▶ **Your assignment**:
Search the data for "style" and copy every matching line.

Code change snippets
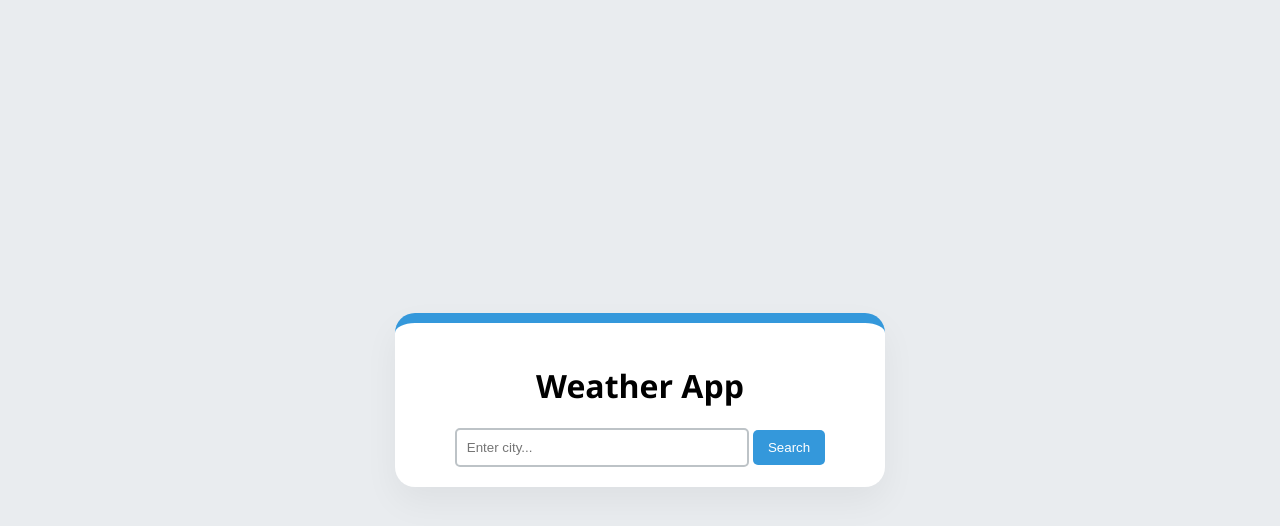
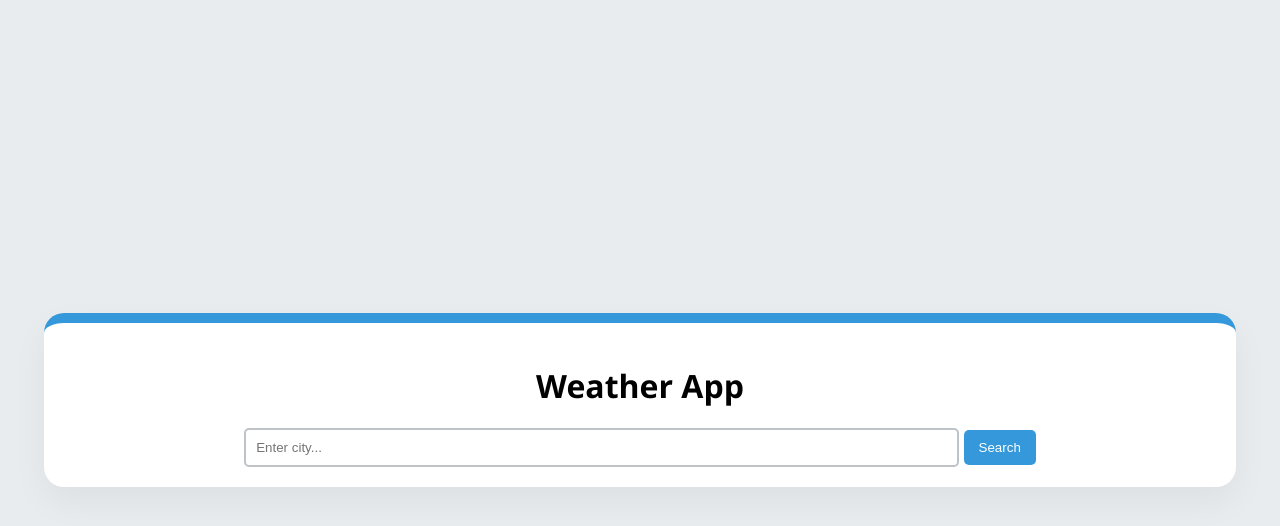
Before and after one commit to ghostpilot7391/Weather_App, a Django app: page / in a window 1280 px wide. Shown: the top 526 px of the page. Run offline with Django 5.2, Linux system fonts and the light colour scheme.

Commit message:
Make it mobile responsive

```diff
--- a/weather/static/weather/style.css
+++ b/weather/static/weather/style.css
@@ -18,7 +18,7 @@ body {
     text-align: center;
     border-top: 10px solid #3498db; /* The "Blue" accent stripe */
     width: 90%;
-    max-width: 450px;
+    /*max-width: 450px;*/
     margin: 20px auto;
     padding: 20px;
 
```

▶ **Answer**:
--- a/weather/static/weather/style.css
+++ b/weather/static/weather/style.css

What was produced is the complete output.